▶ TASK REQUIREMENTS
Wherever "valign" occurs in the entries, copy the line that holds it.

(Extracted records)

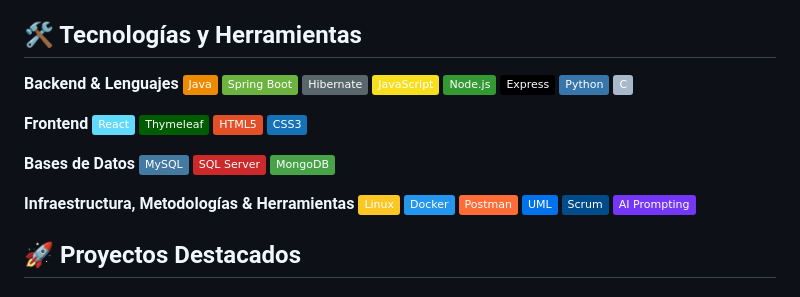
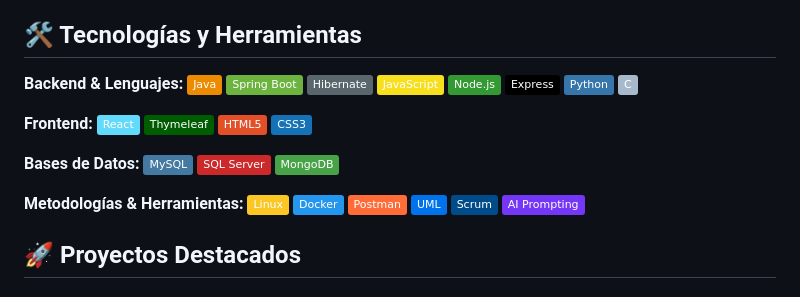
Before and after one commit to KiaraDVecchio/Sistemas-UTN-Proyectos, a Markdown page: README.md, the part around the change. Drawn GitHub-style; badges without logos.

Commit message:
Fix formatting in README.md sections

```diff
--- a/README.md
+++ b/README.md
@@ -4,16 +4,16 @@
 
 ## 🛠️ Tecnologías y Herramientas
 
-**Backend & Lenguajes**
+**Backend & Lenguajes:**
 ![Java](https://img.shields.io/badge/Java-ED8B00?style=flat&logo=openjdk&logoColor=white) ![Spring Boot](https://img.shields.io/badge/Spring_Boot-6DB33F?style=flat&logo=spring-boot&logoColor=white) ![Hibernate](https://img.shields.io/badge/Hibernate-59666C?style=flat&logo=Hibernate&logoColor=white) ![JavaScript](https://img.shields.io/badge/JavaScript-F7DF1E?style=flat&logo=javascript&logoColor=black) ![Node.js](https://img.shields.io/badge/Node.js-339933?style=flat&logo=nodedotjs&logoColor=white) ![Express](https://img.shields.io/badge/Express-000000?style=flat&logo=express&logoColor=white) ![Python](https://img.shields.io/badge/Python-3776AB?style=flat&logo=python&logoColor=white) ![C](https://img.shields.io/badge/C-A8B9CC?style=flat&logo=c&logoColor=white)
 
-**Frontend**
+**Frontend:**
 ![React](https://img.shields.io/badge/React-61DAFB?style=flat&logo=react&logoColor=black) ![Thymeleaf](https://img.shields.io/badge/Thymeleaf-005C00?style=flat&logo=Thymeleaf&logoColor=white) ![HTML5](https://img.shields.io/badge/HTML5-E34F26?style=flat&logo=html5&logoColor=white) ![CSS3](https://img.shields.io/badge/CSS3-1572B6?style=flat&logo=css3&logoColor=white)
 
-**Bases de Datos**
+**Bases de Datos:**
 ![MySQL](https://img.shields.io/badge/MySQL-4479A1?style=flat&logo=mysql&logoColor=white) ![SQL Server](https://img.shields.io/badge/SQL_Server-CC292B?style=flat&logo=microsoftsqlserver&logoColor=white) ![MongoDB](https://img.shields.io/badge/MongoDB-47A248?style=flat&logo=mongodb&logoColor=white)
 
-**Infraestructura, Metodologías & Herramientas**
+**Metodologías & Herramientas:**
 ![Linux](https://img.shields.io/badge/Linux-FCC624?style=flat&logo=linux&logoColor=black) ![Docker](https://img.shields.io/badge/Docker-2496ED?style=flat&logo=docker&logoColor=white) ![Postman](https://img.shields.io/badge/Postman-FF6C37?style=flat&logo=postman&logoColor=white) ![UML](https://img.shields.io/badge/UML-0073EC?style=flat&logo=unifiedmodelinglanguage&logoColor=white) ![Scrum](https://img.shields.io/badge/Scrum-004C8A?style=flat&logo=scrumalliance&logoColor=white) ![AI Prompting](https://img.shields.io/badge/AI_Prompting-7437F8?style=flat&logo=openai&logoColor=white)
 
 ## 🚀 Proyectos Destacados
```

---

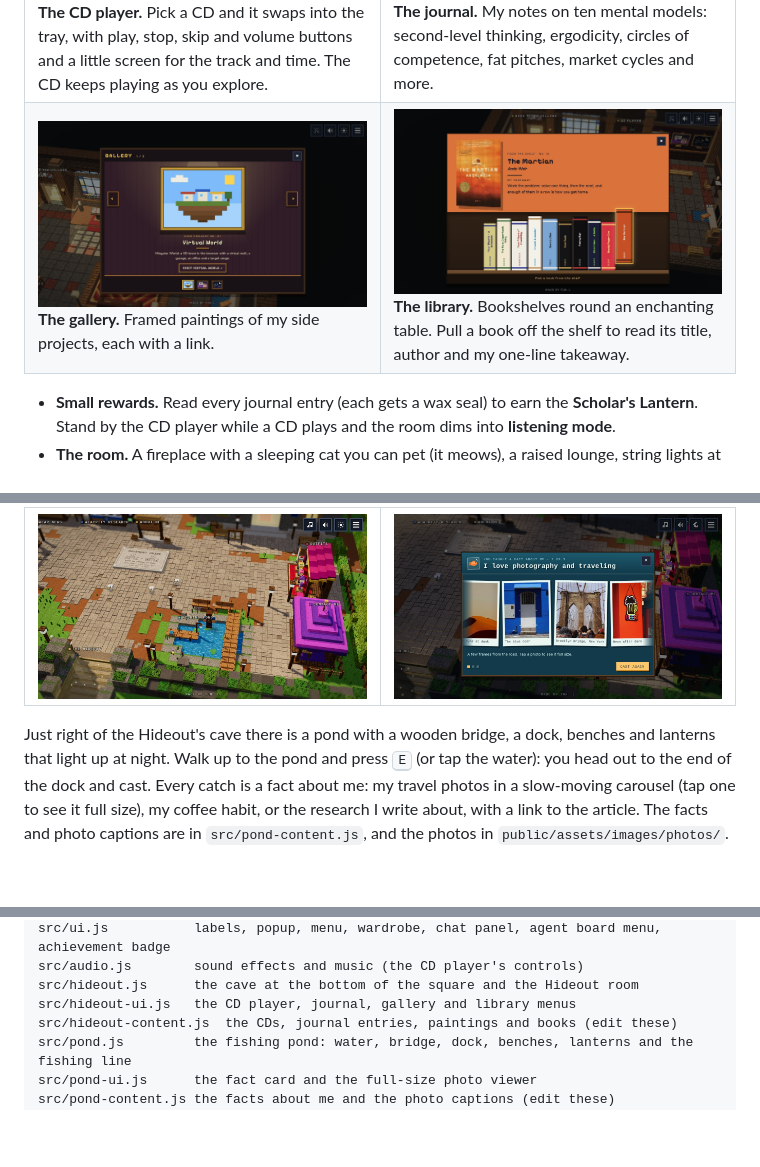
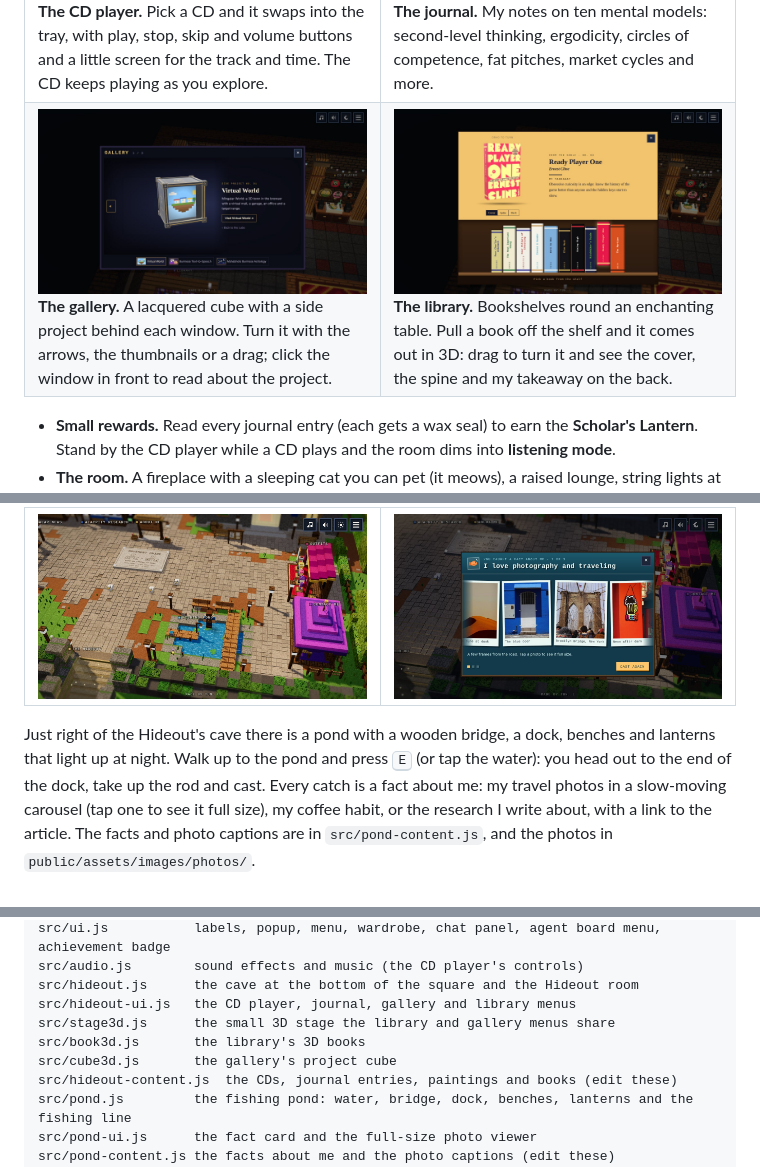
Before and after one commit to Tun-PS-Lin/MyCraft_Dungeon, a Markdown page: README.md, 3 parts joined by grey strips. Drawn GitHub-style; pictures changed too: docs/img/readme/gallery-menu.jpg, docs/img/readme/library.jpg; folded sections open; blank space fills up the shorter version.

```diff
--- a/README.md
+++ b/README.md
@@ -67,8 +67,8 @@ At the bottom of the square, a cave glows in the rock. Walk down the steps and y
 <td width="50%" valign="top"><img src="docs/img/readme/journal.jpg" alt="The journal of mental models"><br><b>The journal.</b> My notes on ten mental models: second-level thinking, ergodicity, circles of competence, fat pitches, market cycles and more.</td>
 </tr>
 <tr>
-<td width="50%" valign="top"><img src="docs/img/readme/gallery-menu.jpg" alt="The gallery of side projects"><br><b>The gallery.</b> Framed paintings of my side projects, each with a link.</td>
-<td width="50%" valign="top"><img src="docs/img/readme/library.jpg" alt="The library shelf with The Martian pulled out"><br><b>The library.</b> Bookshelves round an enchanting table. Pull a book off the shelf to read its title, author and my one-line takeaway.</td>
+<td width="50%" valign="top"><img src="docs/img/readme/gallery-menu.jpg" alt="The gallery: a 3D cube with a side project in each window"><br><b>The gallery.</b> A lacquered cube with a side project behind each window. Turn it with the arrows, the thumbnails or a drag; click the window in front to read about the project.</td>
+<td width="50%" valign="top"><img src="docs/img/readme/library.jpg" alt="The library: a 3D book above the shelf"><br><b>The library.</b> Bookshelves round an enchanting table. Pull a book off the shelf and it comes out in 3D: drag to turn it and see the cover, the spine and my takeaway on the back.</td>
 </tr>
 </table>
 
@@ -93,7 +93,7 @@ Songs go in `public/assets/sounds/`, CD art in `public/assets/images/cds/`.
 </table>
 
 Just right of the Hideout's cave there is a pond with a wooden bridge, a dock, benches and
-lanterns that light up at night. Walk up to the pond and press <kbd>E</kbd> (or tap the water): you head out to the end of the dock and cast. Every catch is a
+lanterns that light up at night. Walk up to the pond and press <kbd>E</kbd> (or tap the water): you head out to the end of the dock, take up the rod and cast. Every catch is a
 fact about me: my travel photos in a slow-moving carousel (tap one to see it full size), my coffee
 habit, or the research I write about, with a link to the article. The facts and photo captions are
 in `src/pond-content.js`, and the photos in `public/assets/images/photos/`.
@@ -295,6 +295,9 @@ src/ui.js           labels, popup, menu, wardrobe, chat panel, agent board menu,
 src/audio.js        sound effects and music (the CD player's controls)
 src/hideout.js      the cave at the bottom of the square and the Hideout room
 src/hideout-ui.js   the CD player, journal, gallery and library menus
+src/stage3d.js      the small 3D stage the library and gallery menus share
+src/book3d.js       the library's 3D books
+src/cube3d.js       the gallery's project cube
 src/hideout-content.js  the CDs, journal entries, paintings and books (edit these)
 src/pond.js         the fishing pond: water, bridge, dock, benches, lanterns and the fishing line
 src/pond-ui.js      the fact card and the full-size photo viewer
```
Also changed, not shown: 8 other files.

▶ SOLUTION FOR THIS PROBLEM
 <td width="50%" valign="top"><img src="docs/img/readme/journal.jpg" alt="The journal of mental models"><br><b>The journal.</b> My notes on ten mental models: second-level thinking, ergodicity, circles of competence, fat pitches, market cycles and more.</td>
-<td width="50%" valign="top"><img src="docs/img/readme/gallery-menu.jpg" alt="The gallery of side projects"><br><b>The gallery.</b> Framed paintings of my side projects, each with a link.</td>
-<td width="50%" valign="top"><img src="docs/img/readme/library.jpg" alt="The library shelf with The Martian pulled out"><br><b>The library.</b> Bookshelves round an enchanting table. Pull a book off the shelf to read its title, author and my one-line takeaway.</td>
+<td width="50%" valign="top"><img src="docs/img/readme/gallery-menu.jpg" alt="The gallery: a 3D cube with a side project in each window"><br><b>The gallery.</b> A lacquered cube with a side project behind each window. Turn it with the arrows, the thumbnails or a drag; click the window in front to read about the project.</td>
+<td width="50%" valign="top"><img src="docs/img/readme/library.jpg" alt="The library: a 3D book above the shelf"><br><b>The library.</b> Bookshelves round an enchanting table. Pull a book off the shelf and it comes out in 3D: drag to turn it and see the cover, the spine and my takeaway on the back.</td>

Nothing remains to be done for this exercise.